San Miguel el Grande (now San Miguel de Allende), Guanajuato, New Spain
|Died||June 26, 1811 (aged 42)|
Chihuahua, Nueva Vizcaya, New Spain
|Allegiance||New Spain, Mexican independence movement (after 1809)|
|Years of service||1802 - 1811|
|Rank||Captain (New Spain), Lieutenant General (Mexican independence movement)|
|Battles/wars||Mexican War of Independence|
In 1802, he joined the army, serving under general Félix María Calleja. In 1806, he started to favor the possibility of independence from Spain. His attendance at a conspiratorial meeting in Valladolid (today Morelia) was discovered, in 1809, by the Spanish and went unsanctioned. Regardless, Allende kept supporting the underground independence movement. He was eventually invited by the mayor of Querétaro, Miguel Domínguez and his wife Josefa Ortíz de Domínguez to discuss further plans for independence at their home. It was during one of these meetings where Allende met Miguel Hidalgo y Costilla and his captain Juan Aldama.

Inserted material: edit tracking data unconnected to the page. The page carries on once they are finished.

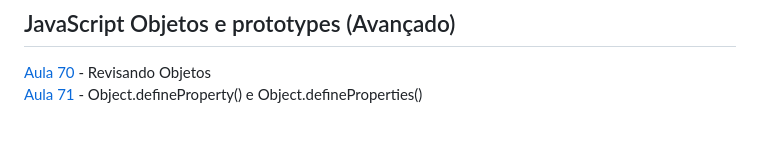
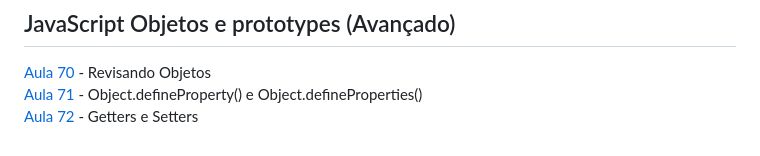
Before and after one commit to iyeskett/curso-de-JavaScript-e-TypeScript-do-basico-ao-avancado, a Markdown page: README.md, the part around the change. Rendered like a GitHub page.

```diff
--- a/README.md
+++ b/README.md
@@ -84,3 +84,4 @@ Aqui salvo todo as atividades e projetos feitos durante o [Curso](https://www.ud
 ## JavaScript Objetos e prototypes (Avançado)
 [Aula 70](aula70/) - Revisando Objetos
 [Aula 71](aula71/) - Object.defineProperty() e Object.defineProperties()
+[Aula 72](aula72/) - Getters e Setters
```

Originally, the independence movement was to be led jointly by Allende and Aldama. A change of plans prompted by the discovery of the conspiracy forced Hidalgo to start the rebellion earlier than agreed. The "Grito de Dolores" uttered by Hidalgo signaled the beginning of the revolution, after which the conspirators rallied behind him. The rebel army quickly captured the town of Dolores and marched towards San Miguel el Grande, where Allende obtained the support of his cavalry regiment. On September 22, 1810, Hidalgo y Costilla was officially made captain general of the Revolutionary army while Allende was made lieutenant general. After the famous capture of the Alhóndiga de Granaditas, in Guanajuato, and his victory in the Battle of Monte de las Cruces Allende suggested Hidalgo march toward Mexico City and capture it. As a consequence of the rebels' defeat in the Battle of Calderón Bridge, the leadership of the Revolutionary army demanded the replacement of Hidalgo as their leader. Allende took this new responsibility and, with a decimated army, he decided to march north to the United States, with the goal of making connections with those in the United States for support. The rebels, however, were ambushed at the Wells of Baján due to the betrayal of Ignacio Elizondo, leading to the capture of Allende, Hidalgo, and several other commanders. Allende's illegitimate child Indalecio was killed during this ambush.
Allende was taken to the city of Chihuahua where he was tried for insubordination and imprisoned. He was informed of 2,000 Americans located near San Antonio de Bexar and asked for a meeting with the viceroy in order to contemplate a joint solution in defending a potential American invasion. His requested was denied and was executed by firing squad on June 26, 1811. His body was decapitated and his head taken to the Alhóndiga de Granaditas where it was shown to the public inside a cage hung from one corner of the building. In 1824 his remains were buried in the vault reserved for the viceroys and presidents in the cathedral of Mexico. His remains were moved in 1925 to the Independence Column in Mexico City.
Allende is a national hero of Mexico. Places named in his honor include the municipal district and city of San Miguel de Allende in the state of Guanajuato, and the Chihuahua municipal district of Allende and its municipal seat, Valle de Allende.
- "Allende". Collins English Dictionary. HarperCollins. Retrieved 27 July 2019.
- "Allende Gossens". Merriam-Webster Dictionary. Retrieved 27 July 2019.
- "Allende, Salvador". Oxford Dictionaries. Oxford University Press. Retrieved 27 July 2019.
- "Allende, Isabel". Longman Dictionary of Contemporary English. Longman. Retrieved 20 August 2019.
- "Miguel Hidalgo y Costilla". Mexico Desconocido (in Spanish). Mexico City: Grupo Editorial Impresiones Aéreas. Archived from the original on November 21, 2008. Retrieved November 27, 2008.
- "¿Quien fue Hidalgo?" (in Spanish). Mexico: INAH. Archived from the original on September 21, 2008. Retrieved November 27, 2009.
|Spanish Wikisource has original text related to this article:|
- (in Spanish) Account of the Grito de Dolores, by Ignacio Allende